Trend Spots From Copenhagen Fashion Week

Trend Spots From Copenhagen Fashion Week SS/21

A rundown of the top fashion trends from Copenhagen’s SS/21 fashion week.
The Scandinavian aesthetic and its representation of sustainability is continuing to challenge the fashion industry. Paris, New York and London are no longer at the helm of high fashion. At the SS21 Copenhagen fashion week, Danish designers showcased collections filled with bright colours and minimalistic silhouettes. Unconventionally made leather was the star fabric of the season. Alongside well received designs, Scandinavian creatives are a step ahead with an appetite to slow down fashion. Danish fashion houses are championing contemporary design with an ethical mindset. Trend Spots From Copenhagen Fashion Week are creating a global influence as we begin to dress and consume more like a Dane.

Purple and Green

Firstly, some designers chose to create a collection where colour was off duty and monochrome was celebrated. But it wouldn’t be Copenhagen fashion week without bright and beautiful colours somewhere. Designers such as Brogger, Hennrik Vibkov and Stine Goya shaped purple and green as the colour to watch out for next spring. These two colours are the perfect match to represent the eco-lifestyle and playful attitudes that are significant to Denmark. Pretty purples and lime green run across multiple collections through a range of different fabrics and delicate patterns.

Collars on the Catwalk
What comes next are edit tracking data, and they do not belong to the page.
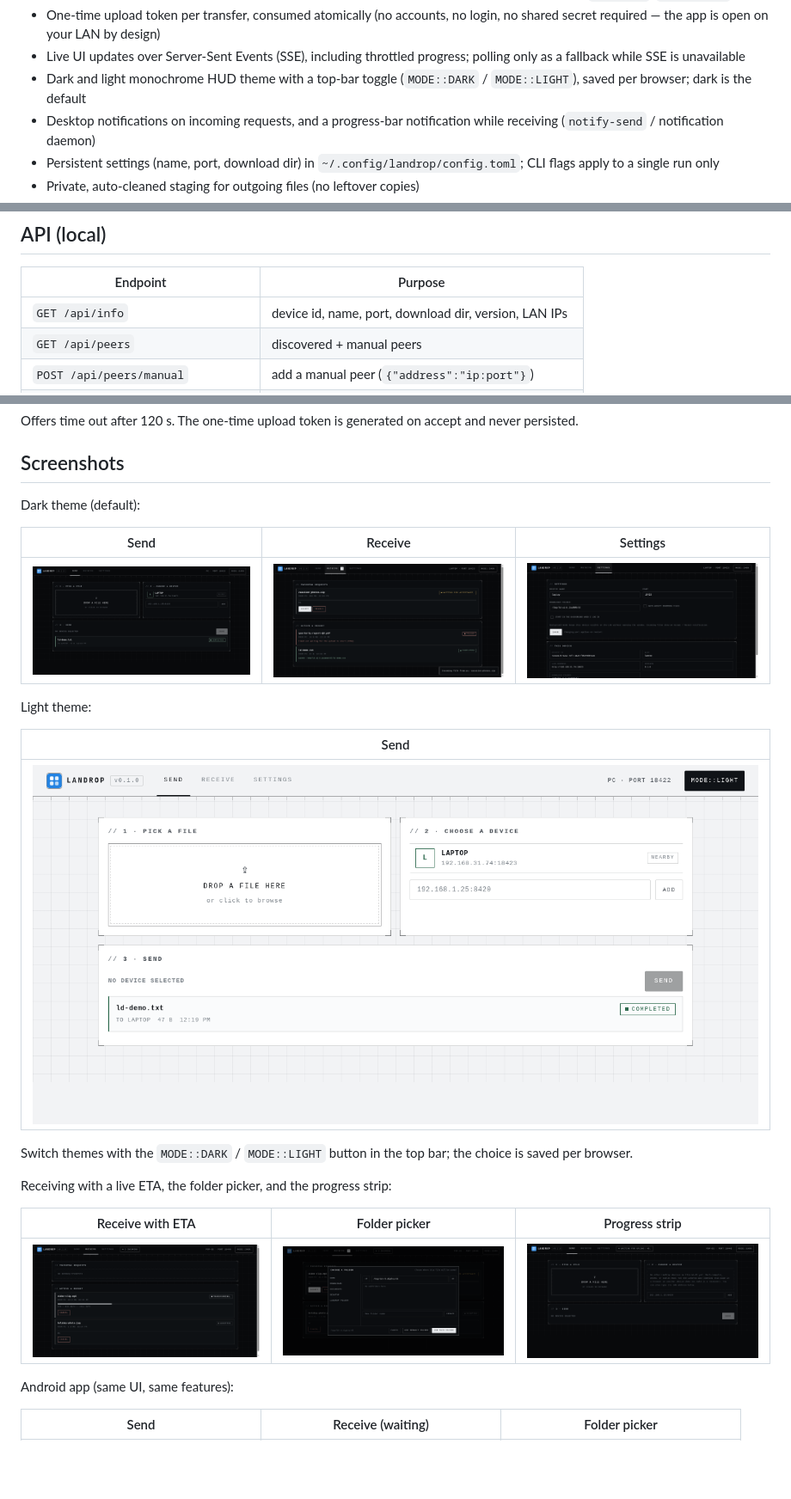
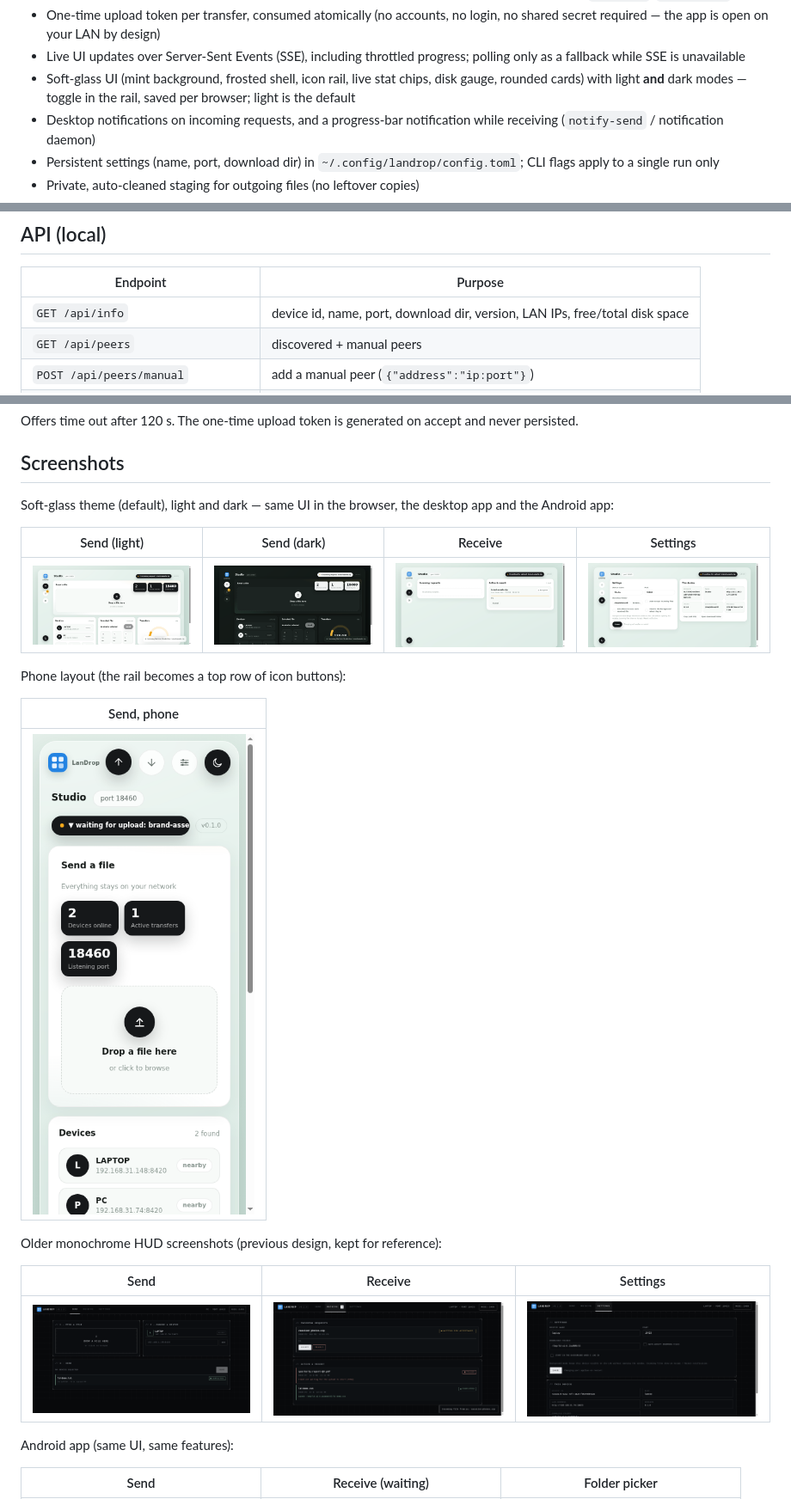
Before and after one commit to 000jd/LanDrop, a Markdown page: README.md, 3 parts joined by grey strips. Shown at 86% size. Rendered like a GitHub page; pictures changed too: docs/screenshots/glass-dark-send.png (added), docs/screenshots/glass-light-receive.png (added), docs/screenshots/glass-light-send.png (added); blank space fills up the shorter version.

```diff
--- a/README.md
+++ b/README.md
@@ -33,8 +33,9 @@ receiving side.
   login, no shared secret required — the app is open on your LAN by design)
 - Live UI updates over Server-Sent Events (SSE), including throttled progress;
   polling only as a fallback while SSE is unavailable
-- Dark and light monochrome HUD theme with a top-bar toggle (`MODE::DARK` /
-  `MODE::LIGHT`), saved per browser; dark is the default
+- Soft-glass UI (mint background, frosted shell, icon rail, live stat chips,
+  disk gauge, rounded cards) with light **and** dark modes — toggle in the rail,
+  saved per browser; light is the default
 - Desktop notifications on incoming requests, and a progress-bar notification
   while receiving (`notify-send` / notification daemon)
 - Persistent settings (name, port, download dir) in `~/.config/landrop/config.toml`;
@@ -348,7 +349,7 @@ landrop/
 
 | Endpoint | Purpose |
 | --- | --- |
-| `GET /api/info` | device id, name, port, download dir, version, LAN IPs |
+| `GET /api/info` | device id, name, port, download dir, version, LAN IPs, free/total disk space |
 | `GET /api/peers` | discovered + manual peers |
 | `POST /api/peers/manual` | add a manual peer (`{"address":"ip:port"}`) |
 | `GET /api/transfers` | all transfers |
@@ -374,26 +375,24 @@ accept and never persisted.
 
 ## Screenshots
 
-Dark theme (default):
+Soft-glass theme (default), light and dark — same UI in the browser, the desktop
+app and the Android app:
+
+| Send (light) | Send (dark) | Receive | Settings |
+| --- | --- | --- | --- |
+| ![Send, light](docs/screenshots/glass-light-send.png) | ![Send, dark](docs/screenshots/glass-dark-send.png) | ![Receive](docs/screenshots/glass-light-receive.png) | ![Settings](docs/screenshots/glass-light-settings.png) |
+
+Phone layout (the rail becomes a top row of icon buttons):
+
+| Send, phone |
+| --- |
+| ![Phone layout](docs/screenshots/glass-mobile-send.png) |
+
+Older monochrome HUD screenshots (previous design, kept for reference):
 
 | Send | Receive | Settings |
 | --- | --- | --- |
 | ![Send tab, dark](docs/screenshots/dark-send.png) | ![Receive tab, dark](docs/screenshots/dark-receive.png) | ![Settings tab, dark](docs/screenshots/dark-settings.png) |
-
-Light theme:
-
-| Send |
-| --- |
-| ![Send tab, light](docs/screenshots/light-send.png) |
-
-Switch themes with the `MODE::DARK` / `MODE::LIGHT` button in the top bar;
-the choice is saved per browser.
-
-Receiving with a live ETA, the folder picker, and the progress strip:
-
-| Receive with ETA | Folder picker | Progress strip |
-| --- | --- | --- |
-| ![Receive with ETA](docs/screenshots/receive-eta.png) | ![Folder picker](docs/screenshots/picker-save-folder.png) | ![Activity strip](docs/screenshots/activity-strip.png) |
 
 Android app (same UI, same features):
 
```
Also changed, not shown: PLAN.md (+35 -0 lines), 5 other files.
The oversized collar is making us look hot from head to torso. We’ve noticed that there is the silver lining of working from home. Wearing sweatpants and fluffy socks is now deemed acceptable from 9-5, and we only need to be fashionable in a zoom appropriate way. Danish street-style brand GANNI first triggered the trend of the oversized collar in early 2020. It has since become their trademark design, so of course, is prominent within their SS21 collection. Although popularised by Ganni, Getuz and Nynne also adopted this fun feature into their garments. We believe this is the fashion trend of the Scandinavian season.

Scandinavian Sustainability
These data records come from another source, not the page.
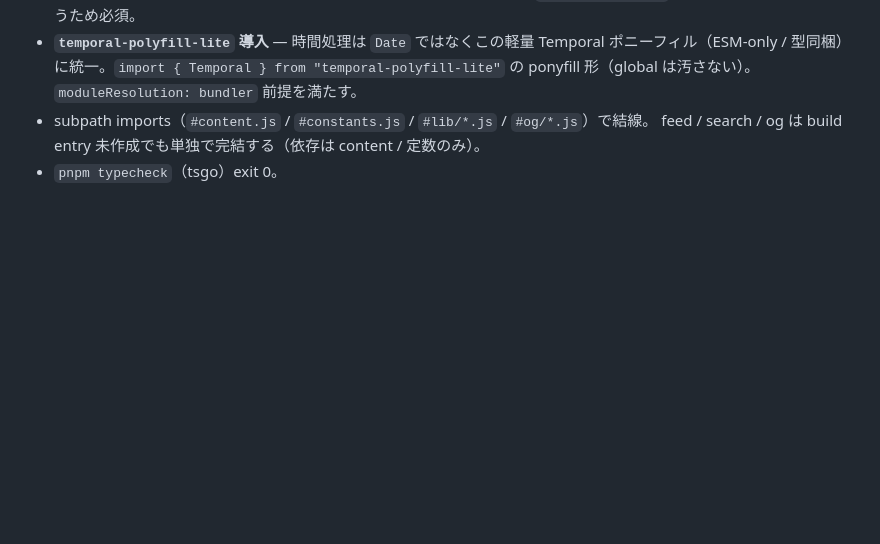
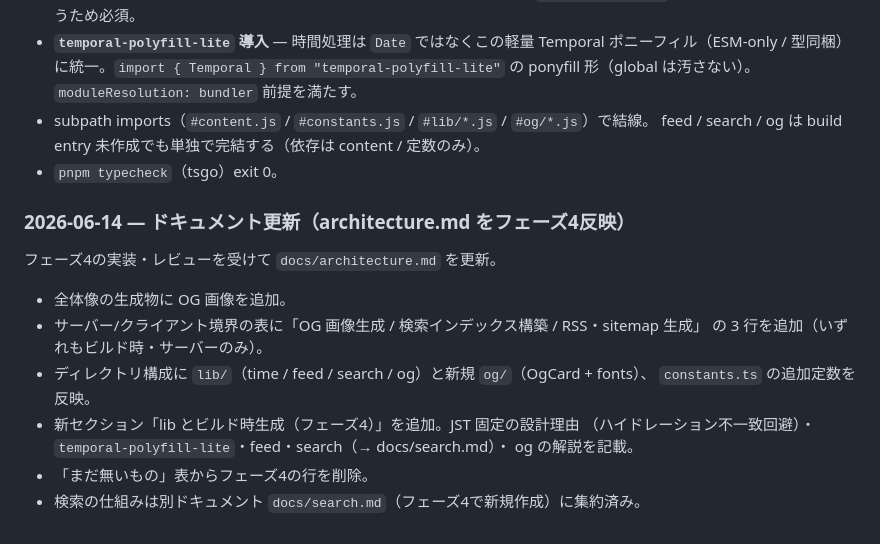
Before and after one commit to tsuka-ryu/tsuka-ryu-fun-blog, a Markdown page: docs/build-log.md, the part around the change. Drawn GitHub-style; blank space fills up the shorter version.

```diff
--- a/docs/build-log.md
+++ b/docs/build-log.md
@@ -361,3 +361,18 @@ OG カード・日本語フォントを追加。いずれも記事がまだゼ
 - subpath imports（`#content.js` / `#constants.js` / `#lib/*.js` / `#og/*.js`）で結線。
   feed / search / og は build entry 未作成でも単独で完結する（依存は content / 定数のみ）。
 - `pnpm typecheck`（tsgo）exit 0。
+
+### 2026-06-14 — ドキュメント更新（architecture.md をフェーズ4反映）
+
+フェーズ4の実装・レビューを受けて `docs/architecture.md` を更新。
+
+- 全体像の生成物に OG 画像を追加。
+- サーバー/クライアント境界の表に「OG 画像生成 / 検索インデックス構築 / RSS・sitemap 生成」
+  の 3 行を追加（いずれもビルド時・サーバーのみ）。
+- ディレクトリ構成に `lib/`（time / feed / search / og）と新規 `og/`（OgCard + fonts）、
+  `constants.ts` の追加定数を反映。
+- 新セクション「lib とビルド時生成（フェーズ4）」を追加。JST 固定の設計理由
+  （ハイドレーション不一致回避）・`temporal-polyfill-lite`・feed・search（→ docs/search.md）・
+  og の解説を記載。
+- 「まだ無いもの」表からフェーズ4の行を削除。
+- 検索の仕組みは別ドキュメント `docs/search.md`（フェーズ4で新規作成）に集約済み。
```
Also changed, not shown: docs/architecture.md (+57 -4 lines).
The Danish lifestyle focuses on clean living, renewable technology and good quality of life. Stine Goya and Ganniarethe leading fashion labels to credibly highlight the importance of sustainability this season. Quality over quantity. Goya shrunk her collection, delivery 50% less fashion than usual in order to focus on the sustainability aspect of each piece. Streetwear with a Scandi angle, Ganni recently created a uber-cool collection with longevity at the forefront. Their everyday wear is minimalist with just enough fun, making each piece a timeless staple. Similarly, Ganni produced 70% of their SS21 collection sustainably using recycled wool, nylon and cashmere.

Cool not Corporate.
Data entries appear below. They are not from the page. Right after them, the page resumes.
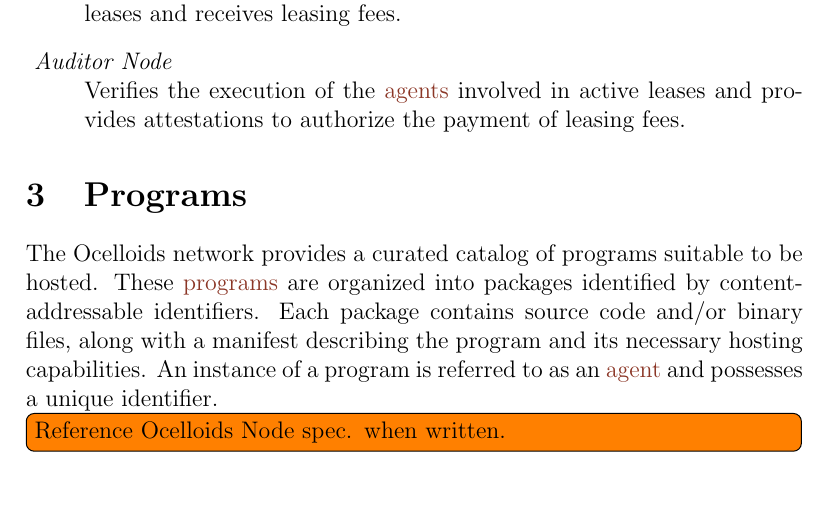
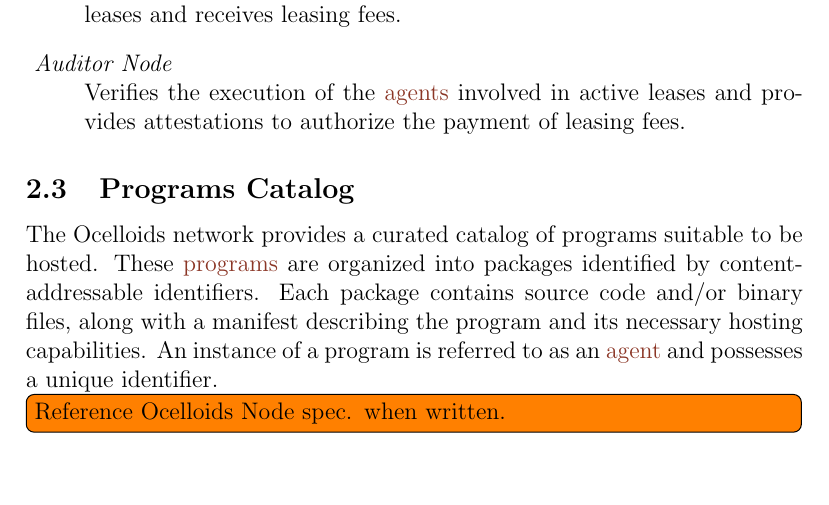
Before and after one commit to sodazone/oc-specs, a LaTeX document (ocn-spec.tex): part of page 3 of 7, cut so that both start at the same text. Compiled offline with pdfLaTeX.

Commit message:
move programs to subsection

```diff
--- a/ocn-spec.tex
+++ b/ocn-spec.tex
@@ -118,7 +118,7 @@
   \item[\emph{\Gls*{auditor} Node}] Verifies the execution of the \glspl{agent} involved in active leases and provides attestations to authorize the payment of leasing fees.
 \end{description}
 
-\section{Programs}\label{sec:programs}
+\subsection{Programs Catalog}\label{sec:programs}
 
 The Ocelloids network provides a curated catalog of programs suitable to be hosted.
 These \glspl{program} are organized into packages identified by content-addressable identifiers.
```
Also changed, not shown: dist/ocn-spec.pdf.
Finally, in the 80s womenswear revolutionised a new era of power dressing. The style that fuelled the era was identifiable by big shoulders, a cinched waist finished with a pair of high heels. Fashion has continued to blur the lines between gender and equality and has helped strip the notion that business is a man’s job. Nevertheless, masculine-inspired tailoring in womenswear is far from dead. At last, this season showed an influx of Danish designers continuing to fuel the trend of casual tailoring in a way that is cool, not corporate. Mark Kenley Domino Tan staged a show where colour was very much absent, but relaxed suiting captained. Tan’s sophisticated collection consisted of loosely fitted blazers, asymmetric skirts and oversized trench coats. In true Danish style, there wasn’t a heel in sight.

At Croznest we are all about the boss babe energy and are buzzing to watch fashion continue to bridge the gender gap.
Overall, Scandinavian styles are influencing design and lifestyle internationally, and at Croznest we are excited to watch these trends roll out in spring. Make sure you are following our social media pages to stay in the know with our weekly blog posts and trend alerts.
Words by Isobel Fletcher